See? Good stuff, right? In spite of the vast differences in your writing styles and subject matter, I think a large part of why I so enjoy both of your works is that you both genuinely love language and love your characters, and that love comes across so clearly that it’s hard for your readers not to fall in love with them as we read. Your readers might have as been frantic over the fate of Little Nell as Charteris’ readers were to find out how the Saint could possibly escape the gun-toting goon who attacks without warning. Sure, the Saint’s adventures might be the slice of cake after your own four-course meals, but everyone needs a great piece of cake now and again.

And now, Charlie, with my literary vacation complete, I will join you on your own travels to America and Italy. Bon voyage!



P.S. Also, this is extremely exciting.

Spectacular spectacular!

Dear Charlie,

Today I finished the last few pages of Martin Chuzzlewit, and I had to smile. Both because it’s a satisfying ending to a great story of human selfishness in its many forms, but also because of the way in which you wrap things up. I get the feeling that you knew exactly where you wanted everyone to end up, and were so impatient to tie it all with a neat bow that, among other plot devices, you stuffed as many characters into a room as possible so that they, like us, bear witness to the consequences of their actions.

And boy, does Martin senior ever dole out justice with assembly line efficiency: you and you: marry, you: dead, you: happy, you: tavern, you: humiliated (ooh, Pecksniff’s a tough nut to crack!). Oh! Remember Chevy Slime ( how could you ever forget that name)? He’s a policeman, of all things, arriving on stage to arrest his relative and winge a bit, and then disappearing back into the wings. Good god, I hear you writing furiously, let’s just get the damned thing over with already! As if a character-stuffed room wasn’t enough, we then have to squeeze in a proposal – done! And then let’s rush over to Mrs. Todger’s boarding house for yet another wedding and deal with the Miss Pecksniffs (and a resurrection, no less).

And just when we think everyone is accounted for,  who should wander down the street but the unfortunate couple from the States, who may have lost all their children to Eden but whose future will undoubtedly be brighter thanks to Mark’s kindness. Is everyone dealt with now? Holy crap, what a finale! All we need now is a rousing musical number with showgirls and a giraffe and we can take this on the road!

All this and a resurrection too!
© Holger Badekow

This grand excess might be less satisfying if anyone got less than they deserved. As it is, I can go to bed tonight in the snug assurance that the good have ended happily and the bad unhappily. All’s right with your world, Mr. D, in fiction if nowhere else. And all jesting aside, it’s been a great journey.

And now a short break, before I start taking your friendship for granted, or OD on Dickensian style…. But know that I remain,

Yours affectionately,


Hoping for the best and the worst

Baddies. Bein’ bad.

Dear Charlie,
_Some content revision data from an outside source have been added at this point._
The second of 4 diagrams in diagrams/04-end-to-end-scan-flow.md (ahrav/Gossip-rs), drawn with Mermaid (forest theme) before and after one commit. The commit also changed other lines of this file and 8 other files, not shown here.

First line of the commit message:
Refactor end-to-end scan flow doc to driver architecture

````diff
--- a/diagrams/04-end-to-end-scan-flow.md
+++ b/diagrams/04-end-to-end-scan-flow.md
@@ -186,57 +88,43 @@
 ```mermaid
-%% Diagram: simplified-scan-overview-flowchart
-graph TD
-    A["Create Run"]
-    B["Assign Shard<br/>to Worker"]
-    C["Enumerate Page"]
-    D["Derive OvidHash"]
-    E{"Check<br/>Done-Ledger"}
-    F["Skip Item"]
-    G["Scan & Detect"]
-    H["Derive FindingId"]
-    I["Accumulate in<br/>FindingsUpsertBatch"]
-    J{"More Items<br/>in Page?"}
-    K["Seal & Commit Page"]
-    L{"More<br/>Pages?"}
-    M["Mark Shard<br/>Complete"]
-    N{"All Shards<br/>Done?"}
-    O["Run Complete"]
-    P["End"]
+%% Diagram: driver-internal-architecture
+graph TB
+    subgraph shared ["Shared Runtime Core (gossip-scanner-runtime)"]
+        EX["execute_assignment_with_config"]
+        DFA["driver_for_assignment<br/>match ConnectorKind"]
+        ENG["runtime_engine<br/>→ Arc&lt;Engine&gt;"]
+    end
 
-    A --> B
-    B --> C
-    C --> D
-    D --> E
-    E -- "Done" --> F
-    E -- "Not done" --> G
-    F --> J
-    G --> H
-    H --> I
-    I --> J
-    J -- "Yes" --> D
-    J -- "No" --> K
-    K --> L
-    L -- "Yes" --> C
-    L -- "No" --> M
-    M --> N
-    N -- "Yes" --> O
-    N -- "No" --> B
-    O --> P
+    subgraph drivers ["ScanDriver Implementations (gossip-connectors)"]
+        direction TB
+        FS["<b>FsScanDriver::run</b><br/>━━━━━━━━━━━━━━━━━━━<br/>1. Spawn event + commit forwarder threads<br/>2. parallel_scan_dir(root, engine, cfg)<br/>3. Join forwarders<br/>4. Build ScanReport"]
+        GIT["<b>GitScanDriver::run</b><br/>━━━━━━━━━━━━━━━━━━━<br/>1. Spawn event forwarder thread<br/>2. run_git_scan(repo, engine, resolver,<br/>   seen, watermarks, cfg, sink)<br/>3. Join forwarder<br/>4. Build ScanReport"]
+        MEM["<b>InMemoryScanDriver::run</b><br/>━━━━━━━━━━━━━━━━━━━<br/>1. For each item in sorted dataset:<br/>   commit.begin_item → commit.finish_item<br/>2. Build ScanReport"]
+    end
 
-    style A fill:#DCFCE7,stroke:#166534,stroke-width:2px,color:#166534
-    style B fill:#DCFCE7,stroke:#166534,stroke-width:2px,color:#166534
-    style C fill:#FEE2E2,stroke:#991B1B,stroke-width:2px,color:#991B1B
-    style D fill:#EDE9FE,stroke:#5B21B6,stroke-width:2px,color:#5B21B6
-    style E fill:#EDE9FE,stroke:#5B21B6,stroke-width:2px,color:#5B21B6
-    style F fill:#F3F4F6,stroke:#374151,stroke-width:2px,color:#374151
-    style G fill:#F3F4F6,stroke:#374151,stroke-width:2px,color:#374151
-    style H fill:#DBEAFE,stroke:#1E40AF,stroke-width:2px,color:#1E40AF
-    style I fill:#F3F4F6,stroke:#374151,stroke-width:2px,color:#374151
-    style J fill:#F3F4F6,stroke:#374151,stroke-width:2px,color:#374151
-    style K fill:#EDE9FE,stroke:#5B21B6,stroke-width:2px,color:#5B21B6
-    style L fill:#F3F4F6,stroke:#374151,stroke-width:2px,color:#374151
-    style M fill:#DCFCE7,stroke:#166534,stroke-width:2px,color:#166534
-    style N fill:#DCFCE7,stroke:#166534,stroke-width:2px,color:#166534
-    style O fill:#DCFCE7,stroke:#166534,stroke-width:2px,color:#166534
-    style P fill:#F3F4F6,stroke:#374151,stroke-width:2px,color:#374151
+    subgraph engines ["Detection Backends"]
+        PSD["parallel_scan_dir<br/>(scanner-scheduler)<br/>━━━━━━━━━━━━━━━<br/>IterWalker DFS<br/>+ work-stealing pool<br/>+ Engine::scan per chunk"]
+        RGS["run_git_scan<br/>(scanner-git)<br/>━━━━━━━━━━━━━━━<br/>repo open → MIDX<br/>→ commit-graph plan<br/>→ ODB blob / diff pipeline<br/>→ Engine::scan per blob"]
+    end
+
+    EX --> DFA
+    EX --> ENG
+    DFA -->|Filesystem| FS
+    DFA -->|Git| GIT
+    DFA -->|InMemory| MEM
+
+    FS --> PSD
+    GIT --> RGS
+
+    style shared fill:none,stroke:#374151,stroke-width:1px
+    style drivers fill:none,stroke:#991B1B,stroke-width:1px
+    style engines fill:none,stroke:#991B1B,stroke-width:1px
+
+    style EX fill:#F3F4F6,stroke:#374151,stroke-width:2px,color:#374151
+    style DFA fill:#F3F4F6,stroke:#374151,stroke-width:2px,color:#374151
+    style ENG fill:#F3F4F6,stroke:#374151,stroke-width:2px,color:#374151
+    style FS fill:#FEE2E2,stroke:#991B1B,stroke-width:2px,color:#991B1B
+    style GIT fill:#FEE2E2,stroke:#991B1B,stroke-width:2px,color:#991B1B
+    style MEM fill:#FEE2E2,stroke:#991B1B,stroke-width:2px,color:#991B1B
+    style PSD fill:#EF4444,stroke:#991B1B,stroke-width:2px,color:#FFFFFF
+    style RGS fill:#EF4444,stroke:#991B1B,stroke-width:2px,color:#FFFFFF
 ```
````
I’m getting down to the last 200 pages or so of “Martin Chuzzlewit,” and things are definitely coming to a head. Martin Junior has, fortunately for everyone, grown a brain during his failed attempt at conquering the New World, and has returned humbled, poorer, and a much better person. Worthy of having a book named after him, I should think.

I can’t root for him too long, however, since you seem much more intent on the fates of Pecksniff and Jonas Chuzzlewit, who are being brilliantly manipulated by Mr. Tigg (or Mr. Montague, as he now calls himself). I say brilliantly, but Jonas clearly has something along homicidal lines in mind for his associate. The interesting thing about characters who are all, in their own ways, complete bastards, is that you can watch the inevitable train wreck that is their karmic comeuppance with a glee unmitigated by sympathy. It’s coming, I can feel it, and I don’t want anyone to escape (except perhaps the wonderfully omnipresent Mr. Nadgett, spy extraordinaire – he deserves his own book).

Of course, I want Ruth and Mr. Westlock to get together, and for Tom to find happiness, and for Martin and Mary to receive Martin Senior’s blessing, but somehow watching good things come to good people isn’t half as entertaining as watching bad people get what they deserve. Schadenfreude is alive and well, in this little corner of suburbia anyway.

Now I get to sit back and watch things unfold, and hope that old Martin is playing a long con, and isn’t the senile old man he’d have Pecksniff believe. I also hope nothing untoward happens to Mrs. Gamp – her whole character is frickin’ genius, Charlie my friend.

And with that, I’d best get back to the story, although I remain,

Affectionately yours,



Dear Charlie,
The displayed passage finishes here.